Dana Michelle Burnett
All rights reserved. No part of this book may be used or reproduced in any manner whatsoever without written permission from the author.
Copyright © 2011 by Dana Michelle Burnett

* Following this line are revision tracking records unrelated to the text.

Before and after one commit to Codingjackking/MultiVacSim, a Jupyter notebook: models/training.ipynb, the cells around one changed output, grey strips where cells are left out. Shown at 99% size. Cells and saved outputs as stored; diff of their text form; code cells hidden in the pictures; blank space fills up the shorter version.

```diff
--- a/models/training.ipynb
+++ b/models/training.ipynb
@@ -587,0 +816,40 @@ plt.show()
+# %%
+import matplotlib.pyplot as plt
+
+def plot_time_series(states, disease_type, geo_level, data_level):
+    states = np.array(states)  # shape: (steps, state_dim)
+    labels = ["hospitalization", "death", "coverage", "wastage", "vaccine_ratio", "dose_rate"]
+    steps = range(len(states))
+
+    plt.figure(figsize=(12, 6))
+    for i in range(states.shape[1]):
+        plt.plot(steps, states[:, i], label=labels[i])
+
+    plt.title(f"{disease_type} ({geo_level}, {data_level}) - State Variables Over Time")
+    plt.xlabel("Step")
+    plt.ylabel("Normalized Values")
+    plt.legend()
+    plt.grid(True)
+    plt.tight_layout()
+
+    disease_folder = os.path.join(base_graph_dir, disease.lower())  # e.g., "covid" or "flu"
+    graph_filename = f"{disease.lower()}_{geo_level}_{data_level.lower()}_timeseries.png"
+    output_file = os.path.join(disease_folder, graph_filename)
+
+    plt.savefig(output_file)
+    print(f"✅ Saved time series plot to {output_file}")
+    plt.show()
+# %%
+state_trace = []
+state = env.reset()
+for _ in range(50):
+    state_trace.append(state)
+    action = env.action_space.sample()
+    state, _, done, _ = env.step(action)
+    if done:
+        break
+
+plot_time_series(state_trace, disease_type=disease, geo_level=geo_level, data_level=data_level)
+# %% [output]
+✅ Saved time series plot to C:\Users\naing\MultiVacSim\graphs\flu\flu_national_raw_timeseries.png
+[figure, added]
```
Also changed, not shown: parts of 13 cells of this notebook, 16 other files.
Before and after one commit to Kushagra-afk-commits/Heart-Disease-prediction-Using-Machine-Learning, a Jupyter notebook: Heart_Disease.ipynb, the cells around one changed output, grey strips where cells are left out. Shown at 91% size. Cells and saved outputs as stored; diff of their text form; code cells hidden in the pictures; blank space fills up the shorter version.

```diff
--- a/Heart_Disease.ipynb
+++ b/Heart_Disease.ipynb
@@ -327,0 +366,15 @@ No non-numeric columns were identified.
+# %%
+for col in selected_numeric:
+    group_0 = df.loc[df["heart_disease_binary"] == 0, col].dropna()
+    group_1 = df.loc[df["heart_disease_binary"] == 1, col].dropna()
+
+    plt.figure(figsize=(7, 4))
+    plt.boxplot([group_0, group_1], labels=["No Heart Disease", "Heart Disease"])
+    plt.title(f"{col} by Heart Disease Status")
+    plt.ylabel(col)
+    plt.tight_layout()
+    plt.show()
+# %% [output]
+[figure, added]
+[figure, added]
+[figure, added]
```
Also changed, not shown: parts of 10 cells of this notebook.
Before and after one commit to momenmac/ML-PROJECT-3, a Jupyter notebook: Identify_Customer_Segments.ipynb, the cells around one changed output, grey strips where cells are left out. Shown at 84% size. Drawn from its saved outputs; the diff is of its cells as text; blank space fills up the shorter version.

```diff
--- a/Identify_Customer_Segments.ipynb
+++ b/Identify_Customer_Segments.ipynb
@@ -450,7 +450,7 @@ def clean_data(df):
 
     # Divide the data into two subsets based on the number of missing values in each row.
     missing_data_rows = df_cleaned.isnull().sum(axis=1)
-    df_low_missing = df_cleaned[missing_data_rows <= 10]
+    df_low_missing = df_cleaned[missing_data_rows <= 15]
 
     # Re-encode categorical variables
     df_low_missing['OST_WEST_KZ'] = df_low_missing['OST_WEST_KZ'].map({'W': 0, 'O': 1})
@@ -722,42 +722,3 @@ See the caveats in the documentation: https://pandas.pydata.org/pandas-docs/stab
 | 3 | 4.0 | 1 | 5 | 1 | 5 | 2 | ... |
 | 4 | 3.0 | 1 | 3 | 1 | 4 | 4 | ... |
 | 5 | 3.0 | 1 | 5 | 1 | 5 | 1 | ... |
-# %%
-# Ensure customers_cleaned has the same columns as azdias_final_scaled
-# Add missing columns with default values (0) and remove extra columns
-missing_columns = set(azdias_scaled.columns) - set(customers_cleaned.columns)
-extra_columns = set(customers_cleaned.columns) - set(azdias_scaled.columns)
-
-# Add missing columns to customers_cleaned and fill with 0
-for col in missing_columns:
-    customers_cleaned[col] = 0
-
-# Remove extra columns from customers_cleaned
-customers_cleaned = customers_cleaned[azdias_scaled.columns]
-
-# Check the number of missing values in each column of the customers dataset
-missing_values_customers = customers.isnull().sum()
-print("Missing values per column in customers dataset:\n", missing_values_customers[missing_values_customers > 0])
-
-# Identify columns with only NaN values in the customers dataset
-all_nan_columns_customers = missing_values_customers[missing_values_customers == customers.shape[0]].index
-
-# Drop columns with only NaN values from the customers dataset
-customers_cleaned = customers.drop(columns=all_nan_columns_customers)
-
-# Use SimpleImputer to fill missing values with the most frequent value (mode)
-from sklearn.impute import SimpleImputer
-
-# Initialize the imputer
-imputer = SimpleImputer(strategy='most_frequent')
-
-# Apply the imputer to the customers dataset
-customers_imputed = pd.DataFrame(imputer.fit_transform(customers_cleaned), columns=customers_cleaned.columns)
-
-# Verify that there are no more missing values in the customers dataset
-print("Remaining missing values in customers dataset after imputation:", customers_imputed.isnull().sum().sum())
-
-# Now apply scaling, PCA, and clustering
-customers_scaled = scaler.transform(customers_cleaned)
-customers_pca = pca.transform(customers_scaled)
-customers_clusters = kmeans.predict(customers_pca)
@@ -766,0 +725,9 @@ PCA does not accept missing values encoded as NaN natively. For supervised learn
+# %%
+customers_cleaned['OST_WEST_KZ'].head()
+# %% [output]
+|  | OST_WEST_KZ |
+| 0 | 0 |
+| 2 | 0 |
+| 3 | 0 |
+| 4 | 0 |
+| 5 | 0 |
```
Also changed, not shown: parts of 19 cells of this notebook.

This book is a work of fiction. The names, characters, places, and incidents are products of the author’s imagination or have been used fictitiously and are not to be construed as real accounts. Any resemblance to a person, living or dead is completely coincidental.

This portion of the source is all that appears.